Comic Sans MS
Courier New
Times New Roman

Most web browsers are initially setup to display web page text in the "Times New Roman" font. That font is considered easier to read on a printed page, because it has little lines, hooks, and curls called serifs that finish off the main strokes of the characters. However, reading printed text is different than reading text on a monitor.

It is generally agreed that text with serifs is more difficult to read on a computer monitor. For this reason, many web authors will switch to a font that doesn't have serifs: like Arial for instance. This is what we're going to see how to do in our next lesson, which you can begin by clicking on the "play" button below.

HTML Web Design Tutorial #16

Setting the Alignment of Content on a Web Page
In part 15 you got to see some different kinds of fonts, and how to change them on your web page. Now we will see how to align elements in the center, or to the right of our web page.

When you put something new into your web page you'll see that it always lines up on the left side of the page. By default, all content is aligned to the left, just like you would start writing on the left side of a sheet of paper. Sometimes though, there'll be a need to put something in the center of the page, or even on its right side.
Using the text-align property in a style rule can set the alignment of any block-level element. In this next lesson, we will see how to apply this rule to some of our text. We'll also see how to put some text into a class, so that only it is affected by the rule, and not all of the text. To see how it's done, click on the "play" button below.

HTML Web Design Tutorial #17

Increasing or Decreasing the Size of Your Text
When you glance at a newspaper in the rack, the first thing you notice is the headlines. That's because they're bigger than the rest of the print; they stand out and draw your attention. You'll probably want to do the same thing for your web page. By creating a headline that's larger, you can quickly grab a visitor's attention, and tell them what your web page is about.

In some cases, you'll want your text to be smaller than regular.
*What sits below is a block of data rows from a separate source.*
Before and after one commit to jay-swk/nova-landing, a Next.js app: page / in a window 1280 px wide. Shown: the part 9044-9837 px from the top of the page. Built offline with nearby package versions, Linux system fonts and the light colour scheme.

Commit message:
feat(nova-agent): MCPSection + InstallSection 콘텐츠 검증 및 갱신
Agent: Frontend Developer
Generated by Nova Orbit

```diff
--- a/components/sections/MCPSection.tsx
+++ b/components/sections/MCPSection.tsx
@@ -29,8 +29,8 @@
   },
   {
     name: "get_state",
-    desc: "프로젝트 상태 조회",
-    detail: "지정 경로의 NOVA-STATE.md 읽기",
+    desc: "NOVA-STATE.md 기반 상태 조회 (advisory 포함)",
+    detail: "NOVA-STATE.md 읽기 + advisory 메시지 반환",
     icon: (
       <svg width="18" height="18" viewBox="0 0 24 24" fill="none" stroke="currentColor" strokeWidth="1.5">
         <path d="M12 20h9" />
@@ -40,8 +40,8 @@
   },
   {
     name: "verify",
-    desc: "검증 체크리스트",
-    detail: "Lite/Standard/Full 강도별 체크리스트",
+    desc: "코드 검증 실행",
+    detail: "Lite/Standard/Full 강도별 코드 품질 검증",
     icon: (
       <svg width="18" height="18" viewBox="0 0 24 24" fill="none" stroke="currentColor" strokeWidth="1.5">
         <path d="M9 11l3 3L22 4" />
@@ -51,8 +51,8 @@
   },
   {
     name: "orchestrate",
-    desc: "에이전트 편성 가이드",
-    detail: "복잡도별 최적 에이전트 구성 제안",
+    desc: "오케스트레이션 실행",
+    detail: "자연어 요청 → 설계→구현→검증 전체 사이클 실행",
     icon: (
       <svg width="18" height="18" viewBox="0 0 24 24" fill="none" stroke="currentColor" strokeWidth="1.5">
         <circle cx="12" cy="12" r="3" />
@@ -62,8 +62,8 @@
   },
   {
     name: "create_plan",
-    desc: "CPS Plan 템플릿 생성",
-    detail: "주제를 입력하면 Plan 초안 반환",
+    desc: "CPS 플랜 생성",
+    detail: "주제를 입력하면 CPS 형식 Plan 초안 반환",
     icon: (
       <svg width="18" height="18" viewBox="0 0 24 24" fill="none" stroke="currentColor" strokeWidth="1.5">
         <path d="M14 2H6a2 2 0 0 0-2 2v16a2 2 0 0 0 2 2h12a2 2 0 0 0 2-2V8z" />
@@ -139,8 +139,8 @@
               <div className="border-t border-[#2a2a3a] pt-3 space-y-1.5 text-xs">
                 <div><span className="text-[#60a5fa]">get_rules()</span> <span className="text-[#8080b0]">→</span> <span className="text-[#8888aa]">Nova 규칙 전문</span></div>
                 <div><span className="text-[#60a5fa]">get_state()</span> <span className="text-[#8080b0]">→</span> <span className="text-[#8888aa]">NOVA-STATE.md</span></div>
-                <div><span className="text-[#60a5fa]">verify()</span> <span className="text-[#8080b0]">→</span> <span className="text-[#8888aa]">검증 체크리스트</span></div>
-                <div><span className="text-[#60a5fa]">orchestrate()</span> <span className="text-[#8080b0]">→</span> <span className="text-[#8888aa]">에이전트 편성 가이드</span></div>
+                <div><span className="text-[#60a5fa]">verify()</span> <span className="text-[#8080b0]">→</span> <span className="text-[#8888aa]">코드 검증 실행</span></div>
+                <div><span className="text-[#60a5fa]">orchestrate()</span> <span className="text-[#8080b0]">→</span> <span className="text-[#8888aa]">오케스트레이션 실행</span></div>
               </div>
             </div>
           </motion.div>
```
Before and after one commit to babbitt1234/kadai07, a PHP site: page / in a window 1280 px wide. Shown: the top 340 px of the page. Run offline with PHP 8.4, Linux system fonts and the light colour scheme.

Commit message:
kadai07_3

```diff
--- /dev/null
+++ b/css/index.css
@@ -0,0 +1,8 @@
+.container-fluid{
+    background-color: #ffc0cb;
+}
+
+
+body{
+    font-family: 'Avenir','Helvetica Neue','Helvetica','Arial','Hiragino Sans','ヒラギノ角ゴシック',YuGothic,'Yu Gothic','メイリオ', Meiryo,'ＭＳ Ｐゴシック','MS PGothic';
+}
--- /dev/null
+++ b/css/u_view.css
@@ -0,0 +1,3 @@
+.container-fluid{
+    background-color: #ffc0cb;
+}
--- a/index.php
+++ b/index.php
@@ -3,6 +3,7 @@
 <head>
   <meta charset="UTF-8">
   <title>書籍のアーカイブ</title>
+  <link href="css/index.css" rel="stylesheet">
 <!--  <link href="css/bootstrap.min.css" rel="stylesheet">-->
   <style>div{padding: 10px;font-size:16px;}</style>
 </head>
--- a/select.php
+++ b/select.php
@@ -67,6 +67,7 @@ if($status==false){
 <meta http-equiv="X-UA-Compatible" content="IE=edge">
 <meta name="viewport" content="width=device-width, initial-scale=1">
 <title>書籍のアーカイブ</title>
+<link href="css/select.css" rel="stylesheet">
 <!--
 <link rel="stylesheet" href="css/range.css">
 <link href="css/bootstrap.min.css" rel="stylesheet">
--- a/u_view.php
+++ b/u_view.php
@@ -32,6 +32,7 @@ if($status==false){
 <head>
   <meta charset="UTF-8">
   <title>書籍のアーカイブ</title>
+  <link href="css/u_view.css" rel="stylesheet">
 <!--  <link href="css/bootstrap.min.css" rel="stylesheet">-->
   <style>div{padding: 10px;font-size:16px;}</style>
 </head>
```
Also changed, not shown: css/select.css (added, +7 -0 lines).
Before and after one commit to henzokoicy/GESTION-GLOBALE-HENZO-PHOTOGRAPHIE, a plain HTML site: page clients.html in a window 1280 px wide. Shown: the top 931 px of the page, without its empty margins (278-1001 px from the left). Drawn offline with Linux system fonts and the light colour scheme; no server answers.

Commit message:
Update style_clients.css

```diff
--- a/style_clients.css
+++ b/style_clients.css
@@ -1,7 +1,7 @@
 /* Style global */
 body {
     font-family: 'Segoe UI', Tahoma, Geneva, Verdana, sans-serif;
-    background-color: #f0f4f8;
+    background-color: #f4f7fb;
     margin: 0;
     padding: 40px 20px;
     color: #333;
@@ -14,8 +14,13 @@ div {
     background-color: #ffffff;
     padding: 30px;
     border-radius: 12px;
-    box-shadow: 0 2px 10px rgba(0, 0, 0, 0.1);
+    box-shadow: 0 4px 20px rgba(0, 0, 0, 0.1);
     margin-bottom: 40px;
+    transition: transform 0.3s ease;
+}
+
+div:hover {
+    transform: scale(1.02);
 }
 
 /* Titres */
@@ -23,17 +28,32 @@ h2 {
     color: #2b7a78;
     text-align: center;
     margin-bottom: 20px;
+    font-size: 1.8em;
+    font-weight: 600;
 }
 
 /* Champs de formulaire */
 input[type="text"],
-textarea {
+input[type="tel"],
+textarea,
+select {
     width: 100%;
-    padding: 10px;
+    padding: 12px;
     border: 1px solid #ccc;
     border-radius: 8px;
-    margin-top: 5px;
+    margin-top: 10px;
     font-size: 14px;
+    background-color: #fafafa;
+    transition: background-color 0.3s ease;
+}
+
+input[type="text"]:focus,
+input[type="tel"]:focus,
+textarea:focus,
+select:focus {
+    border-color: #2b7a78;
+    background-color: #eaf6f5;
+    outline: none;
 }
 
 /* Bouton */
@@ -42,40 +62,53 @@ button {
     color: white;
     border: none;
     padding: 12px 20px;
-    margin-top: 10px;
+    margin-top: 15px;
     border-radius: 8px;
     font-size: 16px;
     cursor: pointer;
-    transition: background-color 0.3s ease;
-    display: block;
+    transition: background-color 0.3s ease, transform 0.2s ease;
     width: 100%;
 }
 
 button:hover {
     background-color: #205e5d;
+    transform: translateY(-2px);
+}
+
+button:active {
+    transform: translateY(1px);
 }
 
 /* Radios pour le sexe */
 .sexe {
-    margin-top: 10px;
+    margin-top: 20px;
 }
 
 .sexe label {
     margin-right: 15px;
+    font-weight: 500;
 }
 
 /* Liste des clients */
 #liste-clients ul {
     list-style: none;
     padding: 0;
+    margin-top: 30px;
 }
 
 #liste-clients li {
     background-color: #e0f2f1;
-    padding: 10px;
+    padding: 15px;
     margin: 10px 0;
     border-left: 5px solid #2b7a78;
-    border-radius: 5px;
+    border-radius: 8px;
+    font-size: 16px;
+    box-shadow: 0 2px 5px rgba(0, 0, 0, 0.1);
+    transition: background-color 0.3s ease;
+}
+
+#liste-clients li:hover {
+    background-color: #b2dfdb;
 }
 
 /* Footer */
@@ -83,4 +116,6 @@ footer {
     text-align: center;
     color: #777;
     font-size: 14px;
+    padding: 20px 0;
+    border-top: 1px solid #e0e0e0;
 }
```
Maybe it needs to be shrunk in order to fit into a particular area, or maybe it's legal info and you want it to look like the proverbial "small print".
Whatever the case, you can change the size of your text from the default, and you'll see how to do so in this next lesson. Click the "play" button below to begin.